But T-Mobile is being a brat.

A couple days before the proposed merger was announced I bought a used MyTouch #G on Craigslist, then went online to sign up for a new account. My plan was to leave my AT&T account active until I was sure that T-Mobile coverage was adequate in my area. However, online you cannot sign up unless you buy a phone.

So the next day I went to the T-Mobile store in a large mall and tried to sign up in person. The pleasant sales dude said that he could not sign me up unless I agreed to a 2-year contract, which would preclude getting a new phone unless I paid full retail. I thought this was ridiculous, since I already had a phone. But then he said I could sign up for a prepaid plan. At $70 I could get unlimited voice and text, and 2 GB data. And whenever I was satisfied with T-Mobile's coverage I could switch to a regular plan. So I did it.

I have used the 2 GB mercilessly while testing everywhere in the city over the past three weeks and they are almost used up. So today I went back to the T-Mobile mall store to convert to a regular plan. I got the same sales dude, who remembered me from before, but this time he told me what I really wanted was a no-contract contract. I could get 400 minutes of voice, and unlimited everything else for $60 a month, but no discounted price on new phones. (I want the Pyramid when it finally shows up.) And, although I'd have to pay full retail for the Pyramid, I could pay for it in 24 instalments instead of having to pay full cash. All things considered this seemed like a fair deal, so I told him to sign me up.

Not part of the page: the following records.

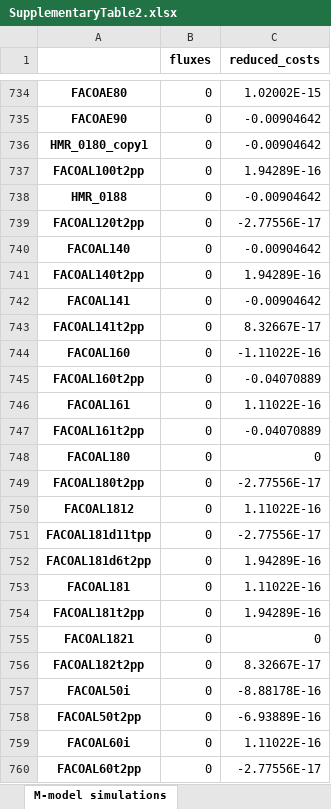
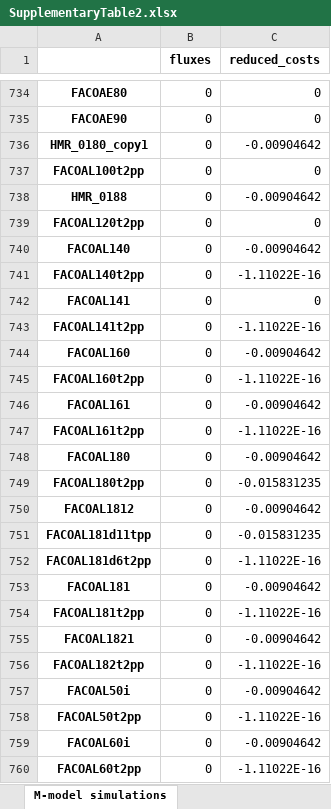
Before and after one commit to jdtibochab/pputidame, an Excel workbook: datasets/supplementary/SupplementaryTable2.xlsx, sheet M-model simulations, drawn as a sheet; only a part is shown, gaps mark what is left out; values as stored, in another font and other column widths than the file's, no borders; the diff covers the shown part only; the diff names each change by its address in the sheet, - before the commit and + after, or states it on an @@ line.

```diff
--- a/datasets/supplementary/SupplementaryTable2.xlsx (sheet M-model simulations)
+++ b/datasets/supplementary/SupplementaryTable2.xlsx (sheet M-model simulations)
-C734 (reduced_costs): 1.02002E-15
+C734 (reduced_costs): 0
-C735 (reduced_costs): -0.00904642
+C735 (reduced_costs): 0
-C737 (reduced_costs): 1.94289E-16
+C737 (reduced_costs): 0
-C739 (reduced_costs): -2.77556E-17
+C739 (reduced_costs): 0
-C741 (reduced_costs): 1.94289E-16
+C741 (reduced_costs): -1.11022E-16
-C742 (reduced_costs): -0.00904642
+C742 (reduced_costs): 0
-C743 (reduced_costs): 8.32667E-17
+C743 (reduced_costs): -1.11022E-16
-C744 (reduced_costs): -1.11022E-16
+C744 (reduced_costs): -0.00904642
-C745 (reduced_costs): -0.04070889
+C745 (reduced_costs): -1.11022E-16
-C746 (reduced_costs): 1.11022E-16
+C746 (reduced_costs): -0.00904642
-C747 (reduced_costs): -0.04070889
+C747 (reduced_costs): -1.11022E-16
-C748 (reduced_costs): 0
+C748 (reduced_costs): -0.00904642
-C749 (reduced_costs): -2.77556E-17
+C749 (reduced_costs): -0.015831235
-C750 (reduced_costs): 1.11022E-16
+C750 (reduced_costs): -0.00904642
-C751 (reduced_costs): -2.77556E-17
+C751 (reduced_costs): -0.015831235
-C752 (reduced_costs): 1.94289E-16
+C752 (reduced_costs): -1.11022E-16
-C753 (reduced_costs): 1.11022E-16
+C753 (reduced_costs): -0.00904642
-C754 (reduced_costs): 1.94289E-16
+C754 (reduced_costs): -1.11022E-16
-C755 (reduced_costs): 0
+C755 (reduced_costs): -0.00904642
-C756 (reduced_costs): 8.32667E-17
+C756 (reduced_costs): -1.11022E-16
-C757 (reduced_costs): -8.88178E-16
+C757 (reduced_costs): -0.00904642
-C758 (reduced_costs): -6.93889E-16
+C758 (reduced_costs): -1.11022E-16
-C759 (reduced_costs): 1.11022E-16
+C759 (reduced_costs): -0.00904642
-C760 (reduced_costs): -2.77556E-17
+C760 (reduced_costs): -1.11022E-16
```
Also changed, not shown: 1600 edited cells elsewhere in this sheet, sheet ME-model simulations, 12 other files.
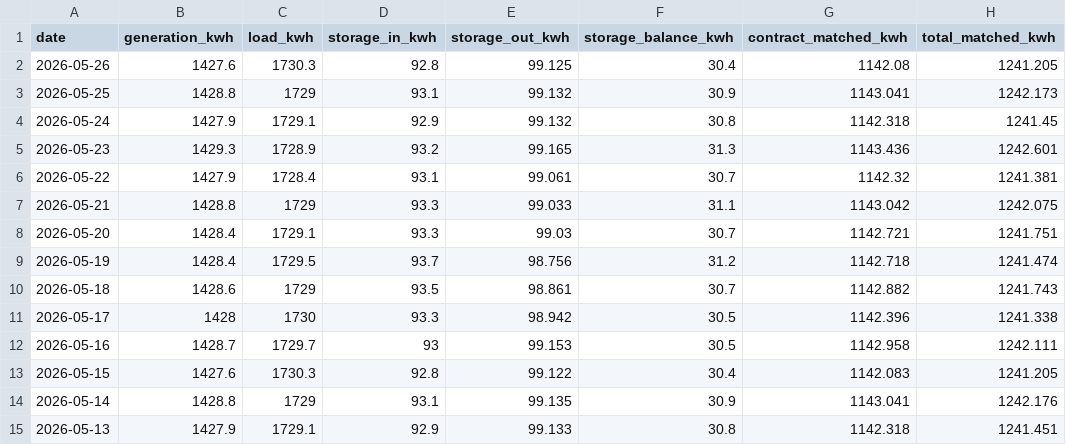
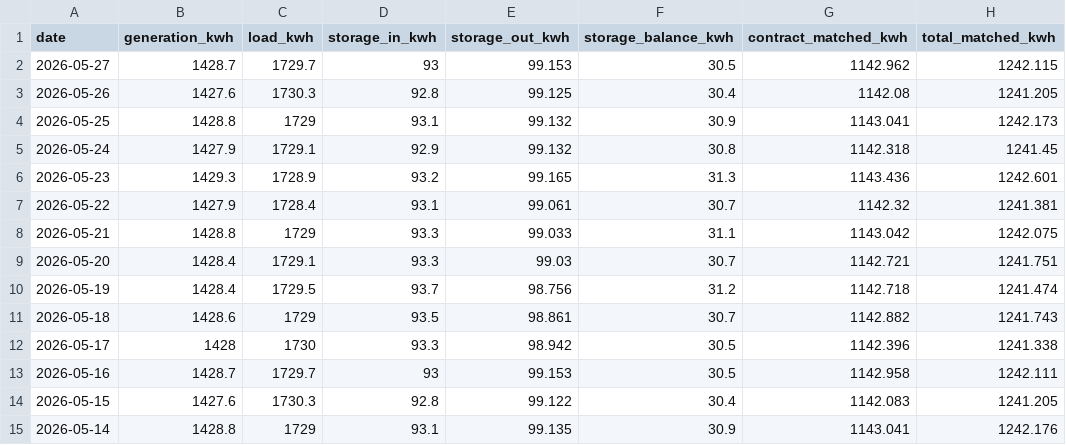
Before and after one commit to elsachaoqui-hub/ecvn_frontendV3, a CSV file: client/src/data/sankey_explorer_daily.csv, drawn as a sheet.

```diff
--- a/client/src/data/sankey_explorer_daily.csv
+++ b/client/src/data/sankey_explorer_daily.csv
@@ -1,2 +1,3 @@
 date,generation_kwh,load_kwh,storage_in_kwh,storage_out_kwh,storage_balance_kwh,contract_matched_kwh,total_matched_kwh
+2026-05-27,1428.7,1729.7,93,99.153,30.5,1142.962,1242.115
 2026-05-26,1427.6,1730.3,92.8,99.125,30.4,1142.08,1241.205
@@ -14,2 +15 @@
 2026-05-14,1428.8,1729,93.1,99.135,30.9,1143.041,1242.176
-2026-05-13,1427.9,1729.1,92.9,99.133,30.8,1142.318,1241.451
```
Also changed, not shown: client/src/data/sankey_explorer_15min.csv, client/src/data/sankey_slots_15min_detail.csv, 4 other files.
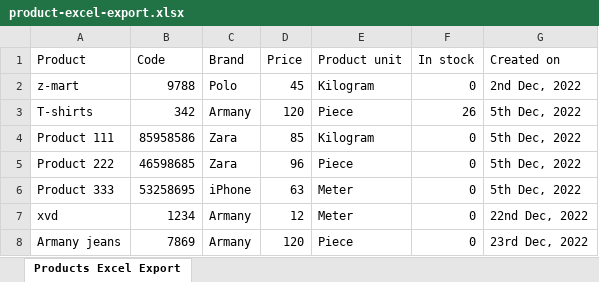
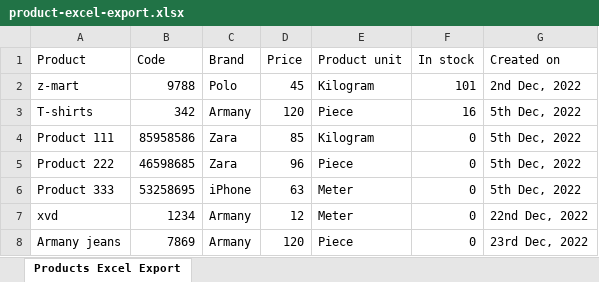
Before and after one commit to altomeym/warehouse-inventory, an Excel workbook: public/uploads/excel/product-excel-export.xlsx, sheet Products Excel Export, drawn as a sheet; values as stored, in another font and other column widths than the file's, no borders; the diff names each change by its address in the sheet, - before the commit and + after, or states it on an @@ line.

```diff
--- a/public/uploads/excel/product-excel-export.xlsx (sheet Products Excel Export)
+++ b/public/uploads/excel/product-excel-export.xlsx (sheet Products Excel Export)
-F2 (In stock): 0
+F2 (In stock): 101
-F3 (In stock): 26
+F3 (In stock): 16
```
Also changed, not shown: 7 other files.
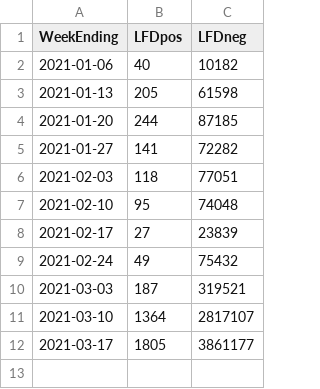
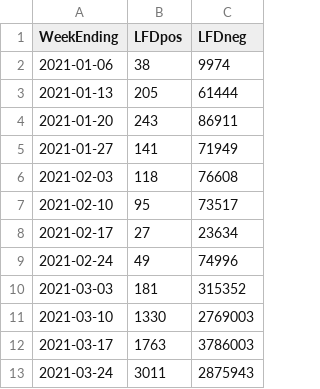
Before and after one commit to alex1770/Covid-19, a CSV file: LFDevaluation/LFDschooltests.csv, drawn as a sheet.

```diff
--- a/LFDevaluation/LFDschooltests.csv
+++ b/LFDevaluation/LFDschooltests.csv
@@ -1,12 +1,13 @@
 WeekEnding,  LFDpos,   LFDneg
-2021-01-06,      40,    10182
-2021-01-13,     205,    61598
-2021-01-20,     244,    87185
-2021-01-27,     141,    72282
-2021-02-03,     118,    77051
-2021-02-10,      95,    74048
-2021-02-17,      27,    23839
-2021-02-24,      49,    75432
-2021-03-03,     187,   319521
-2021-03-10,    1364,  2817107
-2021-03-17,    1805,  3861177
+2021-01-06,      38,     9974
+2021-01-13,     205,    61444
+2021-01-20,     243,    86911
+2021-01-27,     141,    71949
+2021-02-03,     118,    76608
+2021-02-10,      95,    73517
+2021-02-17,      27,    23634
+2021-02-24,      49,    74996
+2021-03-03,     181,   315352
+2021-03-10,    1330,  2769003
+2021-03-17,    1763,  3786003
+2021-03-24,    3011,  2875943
```
Also changed, not shown: 3 other files.
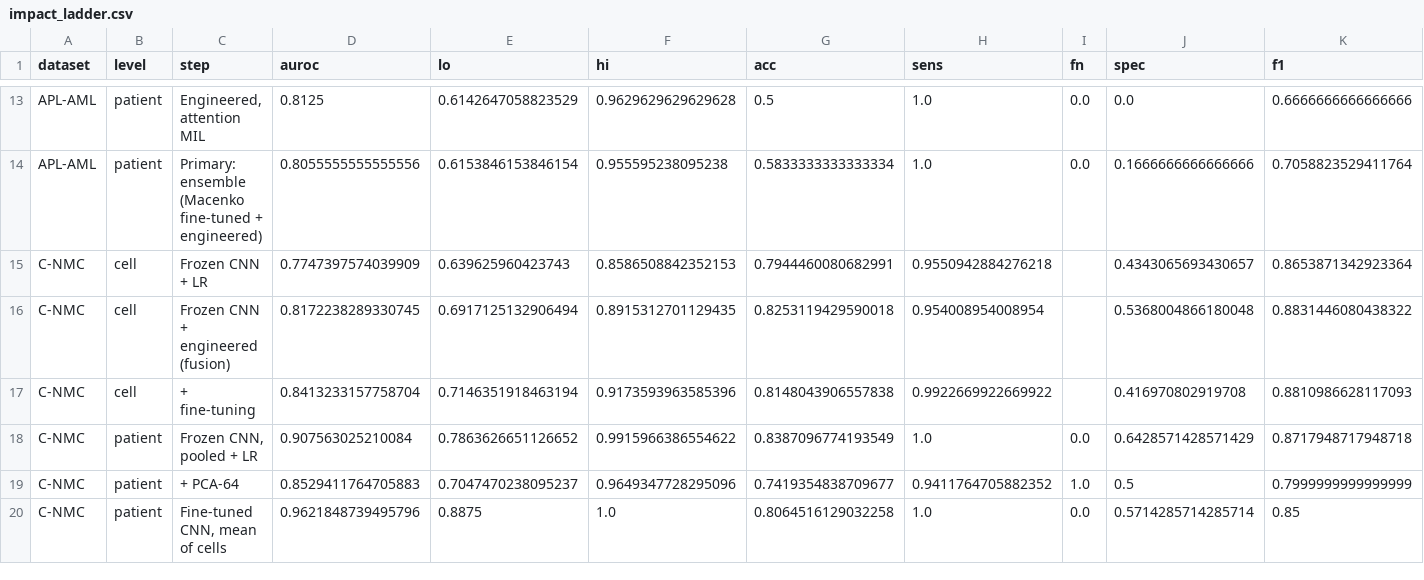
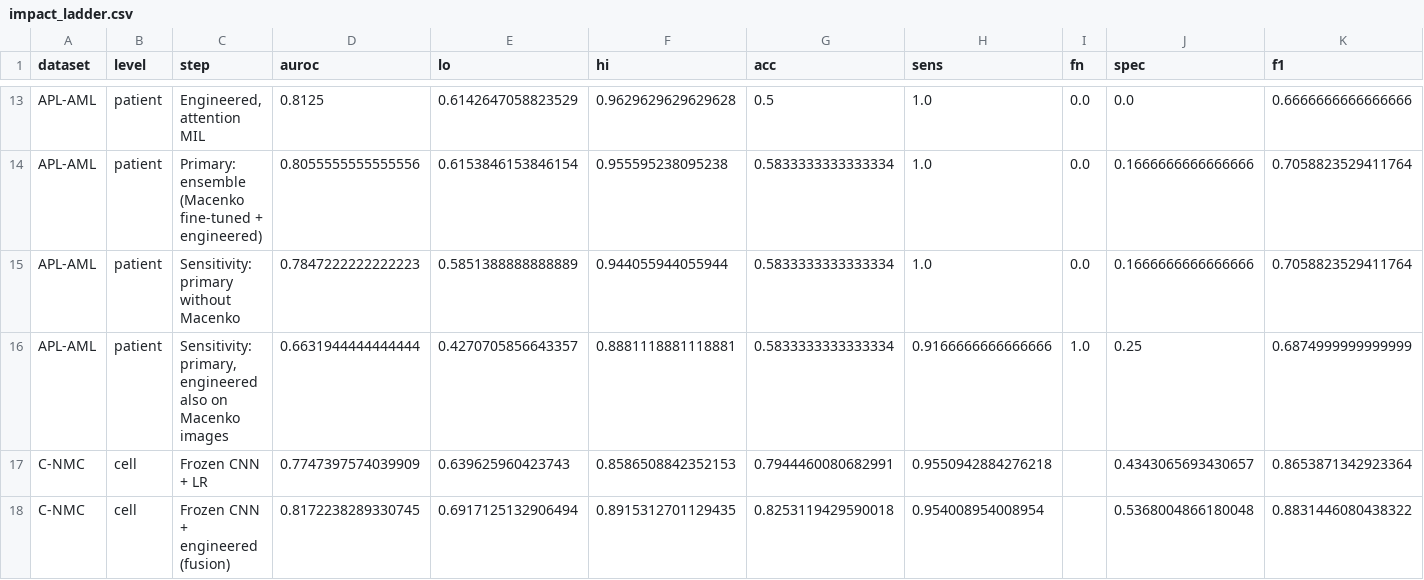
Before and after one commit to Sherif-Hussein/leukemia-leakage-benchmark, a CSV file: manuscript/tables/impact_ladder.csv, drawn as a sheet; only a part is shown, gaps mark what is left out; the shorter side is filled out with more unchanged rows; rows hold the shown columns only; the diff names each change by its address in the sheet, - before the commit and + after, or states it on an @@ line.

```diff
--- a/manuscript/tables/impact_ladder.csv
+++ b/manuscript/tables/impact_ladder.csv
+row 15: APL-AML | patient | Sensitivity: primary without Macenko | 0.7847222222222223 | 0.5851388888888889 | 0.944055944055944 | 0.5833333333333334 | 1.0 | 0.0 | 0.1666666666666666 | 0.7058823529411764
+row 16: APL-AML | patient | Sensitivity: primary, engineered also on Macenko images | 0.6631944444444444 | 0.4270705856643357 | 0.8881118881118881 | 0.5833333333333334 | 0.9166666666666666 | 1.0 | 0.25 | 0.6874999999999999
```
Also changed, not shown: manuscript/tables/leakage_decomposition.csv, 50 other files.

We went through the setup, and when it finished he said that T-Mobile wanted a $400 deposit. I could pay the $400 (my net worth is substantial), but it sticks in my craw. I left without doing anything.

So my question for the august members of this forum is, how can I switch my prepaid plan to a no-contract plan other than in a store or online? Is there a customer service number I can call to find someone with authority to override what the computers tell the sales staff to do? Or does anyone have any other suggestions?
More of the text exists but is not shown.